It is this phenomenon, he says, that’s often misconstrued as ‘burnout’, which is why he argues we need to focus more on addressing moral injury within the industry, and stop confusing it with the concept burnout.

Why GP burnout is still relevant

Moral injury is just one of many of the things healthcare professionals experience and it forms part of a wider ambit of personal, emotional and psychological challenges that we can go through if we don’t feel supported. Yes, we can feel moral injury, but we can also experience fatigue, depression, stress, anxiety – and burnout.

Expectations as a health professional in what we hope to achieve, how we envision what ‘ideal’ healthcare looks like from those early years as a student, and the reality of the day-to-day challenges of patient care, can leave us feeling disillusioned. Unsupported, it can wear us down mentally and physically, and more often than not, it’s a daily struggle.

The issue is compounded by the fact that most doctors are high achievers or type A personalities, so when we’re not achieving a certain standard or meeting our own expectations of success, we can quickly feel like failures. Every day, we go home feeling we haven’t reached our potential in achieving our ‘ideal’ standard of health care, if we’re working in a system doesn’t support that. From the very early years, we’re expected to work at a very high level – and put in extremely long hours. If this is against a backdrop of administrative inefficiencies and lack of peer support, it’s no wonder that over time, this ends up eroding away at us, impacting our mental and physical health.

Having the right support structure

It’s important we start giving health professionals the right support structures to pave the way in achieving their vision for ‘ideal’ healthcare now, and for the future. Already, we’re seeing the appointments of ‘Wellness Officers’, such as Australia’s first Chief Medical Wellness Officer, Dr Bethan Richards from Sydney Local Health District, whose role is to offer a cultural and systematic change in the hospital system, with the aim of  reducing stress and burnout among junior and senior doctors. It’s the nation’s first wellness program for doctors, based on the world-leading Stanford University model.

While this a fantastic move, it’s still very much an industry exception and not yet the ‘norm’, which demonstrates we still have a long way to go in order to reach the appropriate level of support the wider health community needs.  

Moving away from ‘mandatory reporting’

Compounding the issue further is the concept of mandatory reporting. One of the dangers of mandatory reporting of doctors seeking help for mental health is that it will deter doctors to get the help they really need. Doctors who would otherwise seek help, will fear their treating doctor could report them as a risk to patients.

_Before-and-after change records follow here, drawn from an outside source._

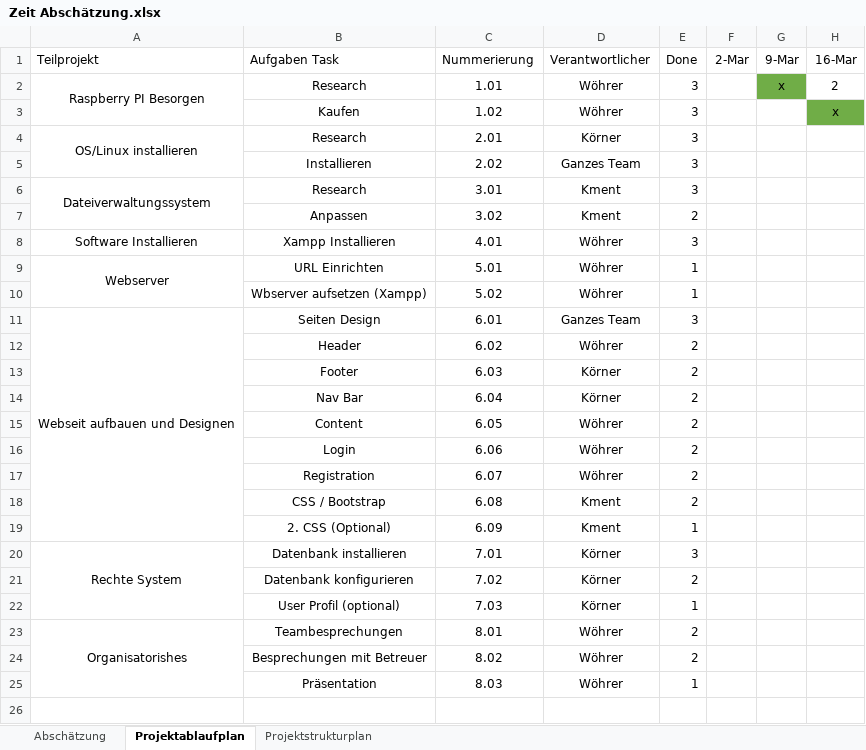
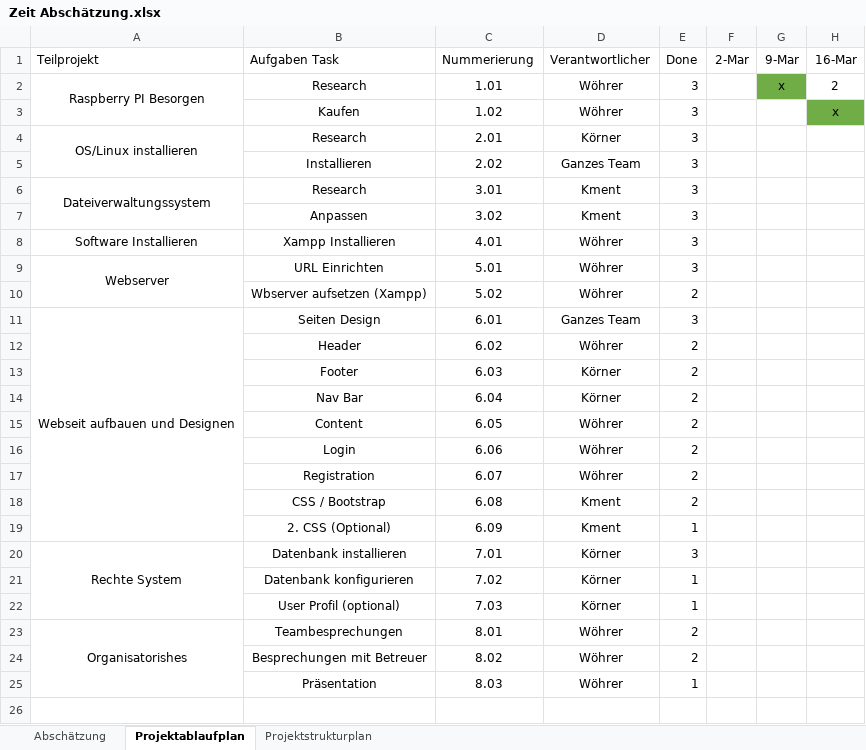
Before and after one commit to ReinhardWoehrer/Online-Cloud, an Excel workbook: Arbeitszeit und Projektablaufplan/Zeit Abschätzung.xlsx, sheet Projektablaufplan, drawn as a sheet; only a part is shown; values as stored, in another font and other column widths than the file's, no borders; conditional formats not drawn; the diff names each change by its address in the sheet, - before the commit and + after, or states it on an @@ line.

```diff
--- a/Arbeitszeit und Projektablaufplan/Zeit Abschätzung.xlsx (sheet Projektablaufplan)
+++ b/Arbeitszeit und Projektablaufplan/Zeit Abschätzung.xlsx (sheet Projektablaufplan)
-E7 (Done): 2
+E7 (Done): 3
-E9 (Done): 1
+E9 (Done): 3
-E10 (Done): 1
+E10 (Done): 2
-E21 (Done): 2
+E21 (Done): 1
```
Also changed, not shown: sheet Abschätzung, formulas that keep their value, 12 other files.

On top of this, the RACGP’s concern with this legislation is that it puts too much pressure on treating clinicians to decide what issues are significant. If this law passes, treating clinicians may be forced to report things that perhaps do not even need to be reported.

Any situation that discourages medical practitioners from seeking vital help is a bad outcome – not only for the doctor, but also for their patients. Doctors are human beings and have the right and expectation to receive treatment like any other professional, without fear of prejudice. No other profession is subject to these laws – not even those who have public safety in their hands.

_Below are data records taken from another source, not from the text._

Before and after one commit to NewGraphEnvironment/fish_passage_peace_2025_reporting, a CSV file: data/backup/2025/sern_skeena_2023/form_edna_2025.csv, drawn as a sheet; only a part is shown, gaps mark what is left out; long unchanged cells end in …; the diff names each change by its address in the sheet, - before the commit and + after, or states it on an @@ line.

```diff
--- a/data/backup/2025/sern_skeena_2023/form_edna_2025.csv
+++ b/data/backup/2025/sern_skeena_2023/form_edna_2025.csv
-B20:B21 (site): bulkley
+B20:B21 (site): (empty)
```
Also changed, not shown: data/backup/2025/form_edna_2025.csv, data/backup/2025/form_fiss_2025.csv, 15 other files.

How technology can help

The role of technology in all of this is to make life easier for doctors, not harder, so doctors can focus on their patients, and not their paperwork.  With the right systems and process in place, we can efficiently manage our electronic medical records and clinical notes, streamline our workflow and ease the administrative burden on ourselves and our team.

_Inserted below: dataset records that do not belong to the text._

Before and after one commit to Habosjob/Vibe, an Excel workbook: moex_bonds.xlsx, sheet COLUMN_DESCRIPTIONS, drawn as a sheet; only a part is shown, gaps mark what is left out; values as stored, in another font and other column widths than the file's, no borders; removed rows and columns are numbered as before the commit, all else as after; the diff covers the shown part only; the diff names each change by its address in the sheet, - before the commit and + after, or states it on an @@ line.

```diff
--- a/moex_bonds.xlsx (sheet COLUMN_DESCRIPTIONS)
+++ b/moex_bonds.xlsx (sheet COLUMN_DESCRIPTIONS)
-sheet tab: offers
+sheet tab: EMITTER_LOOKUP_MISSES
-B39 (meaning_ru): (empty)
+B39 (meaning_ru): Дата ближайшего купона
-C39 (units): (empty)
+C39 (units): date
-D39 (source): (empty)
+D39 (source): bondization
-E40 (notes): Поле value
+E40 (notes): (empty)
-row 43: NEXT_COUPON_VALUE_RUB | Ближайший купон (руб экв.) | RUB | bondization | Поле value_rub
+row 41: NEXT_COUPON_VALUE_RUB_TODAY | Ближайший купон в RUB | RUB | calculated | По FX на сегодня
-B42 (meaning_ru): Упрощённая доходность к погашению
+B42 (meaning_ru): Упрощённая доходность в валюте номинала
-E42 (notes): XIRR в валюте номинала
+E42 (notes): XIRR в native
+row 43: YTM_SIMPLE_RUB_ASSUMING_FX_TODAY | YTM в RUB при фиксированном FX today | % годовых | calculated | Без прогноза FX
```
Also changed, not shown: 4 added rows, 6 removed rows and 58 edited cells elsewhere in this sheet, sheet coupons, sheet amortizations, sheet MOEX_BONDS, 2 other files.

We can re-ignite closer teamwork and real-time collaboration, by leveraging the power of interoperability and the cloud.  Most importantly, we can and offer more flexible and personalised patient care and help achieve what our vision for ‘ideal’ healthcare looks like now, and for the future.